** EXERCISE DATA follows **

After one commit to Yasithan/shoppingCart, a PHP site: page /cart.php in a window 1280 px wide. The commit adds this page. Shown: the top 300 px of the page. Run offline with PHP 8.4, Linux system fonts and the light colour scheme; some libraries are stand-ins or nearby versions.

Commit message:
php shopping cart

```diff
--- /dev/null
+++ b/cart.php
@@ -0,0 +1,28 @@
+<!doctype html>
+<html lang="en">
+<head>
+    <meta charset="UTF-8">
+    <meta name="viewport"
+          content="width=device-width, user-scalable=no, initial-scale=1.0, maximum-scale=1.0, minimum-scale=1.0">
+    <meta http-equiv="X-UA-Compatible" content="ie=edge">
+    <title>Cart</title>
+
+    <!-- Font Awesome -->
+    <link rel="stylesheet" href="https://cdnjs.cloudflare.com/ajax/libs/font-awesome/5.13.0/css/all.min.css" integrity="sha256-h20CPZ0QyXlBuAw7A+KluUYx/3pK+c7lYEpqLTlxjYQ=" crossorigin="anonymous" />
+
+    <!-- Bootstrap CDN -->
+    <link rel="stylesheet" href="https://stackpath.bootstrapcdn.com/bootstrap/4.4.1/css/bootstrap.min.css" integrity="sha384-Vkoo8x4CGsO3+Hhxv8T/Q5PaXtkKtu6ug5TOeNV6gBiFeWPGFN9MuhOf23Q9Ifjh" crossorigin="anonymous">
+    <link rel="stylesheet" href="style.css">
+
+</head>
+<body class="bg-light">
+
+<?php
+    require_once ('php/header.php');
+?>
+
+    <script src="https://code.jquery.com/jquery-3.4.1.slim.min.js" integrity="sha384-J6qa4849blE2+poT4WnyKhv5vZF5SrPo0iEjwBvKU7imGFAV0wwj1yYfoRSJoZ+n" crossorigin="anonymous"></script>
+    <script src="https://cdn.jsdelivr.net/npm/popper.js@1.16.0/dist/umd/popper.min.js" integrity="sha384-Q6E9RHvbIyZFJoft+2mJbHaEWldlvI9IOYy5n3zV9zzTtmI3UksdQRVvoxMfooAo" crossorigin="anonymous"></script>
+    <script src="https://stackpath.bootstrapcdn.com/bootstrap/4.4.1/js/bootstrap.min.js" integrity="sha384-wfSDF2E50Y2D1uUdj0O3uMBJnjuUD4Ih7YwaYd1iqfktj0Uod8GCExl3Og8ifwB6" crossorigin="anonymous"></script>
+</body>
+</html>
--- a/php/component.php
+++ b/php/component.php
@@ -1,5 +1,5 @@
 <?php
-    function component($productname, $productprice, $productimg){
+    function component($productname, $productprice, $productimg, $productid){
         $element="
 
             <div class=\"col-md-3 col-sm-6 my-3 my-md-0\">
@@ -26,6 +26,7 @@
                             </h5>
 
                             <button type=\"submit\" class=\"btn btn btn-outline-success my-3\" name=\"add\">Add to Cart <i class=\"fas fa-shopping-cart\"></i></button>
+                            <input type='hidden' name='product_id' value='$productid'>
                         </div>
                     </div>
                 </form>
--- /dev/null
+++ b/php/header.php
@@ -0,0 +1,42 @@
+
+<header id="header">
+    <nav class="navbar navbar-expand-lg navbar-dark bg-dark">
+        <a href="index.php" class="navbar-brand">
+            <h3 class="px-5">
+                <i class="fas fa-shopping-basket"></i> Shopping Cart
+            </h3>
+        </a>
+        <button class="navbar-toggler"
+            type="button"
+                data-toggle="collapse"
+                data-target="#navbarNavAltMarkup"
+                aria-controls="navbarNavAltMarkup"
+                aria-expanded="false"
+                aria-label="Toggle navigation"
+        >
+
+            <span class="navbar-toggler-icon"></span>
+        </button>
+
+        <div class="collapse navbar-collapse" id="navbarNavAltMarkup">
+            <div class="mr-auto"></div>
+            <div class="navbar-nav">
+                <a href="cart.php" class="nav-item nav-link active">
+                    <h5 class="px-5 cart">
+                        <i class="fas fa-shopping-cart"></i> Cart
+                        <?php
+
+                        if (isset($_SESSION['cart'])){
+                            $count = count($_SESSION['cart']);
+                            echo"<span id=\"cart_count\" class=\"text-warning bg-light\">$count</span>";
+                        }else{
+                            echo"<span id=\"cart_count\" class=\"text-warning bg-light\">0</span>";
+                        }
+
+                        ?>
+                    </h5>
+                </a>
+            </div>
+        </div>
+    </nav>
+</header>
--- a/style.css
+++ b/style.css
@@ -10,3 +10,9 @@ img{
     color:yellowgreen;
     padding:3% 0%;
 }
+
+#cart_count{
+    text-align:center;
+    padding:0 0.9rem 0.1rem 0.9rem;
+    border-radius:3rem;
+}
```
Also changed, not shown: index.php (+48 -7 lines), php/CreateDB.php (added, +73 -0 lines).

** End of EXERCISE DATA **

TASK DIRECTIONS — Only lines containing "component" belong in the answer; copy every such line from the records.

SOLUTION BELOW —
--- a/php/component.php
+++ b/php/component.php
-    function component($productname, $productprice, $productimg){
+    function component($productname, $productprice, $productimg, $productid){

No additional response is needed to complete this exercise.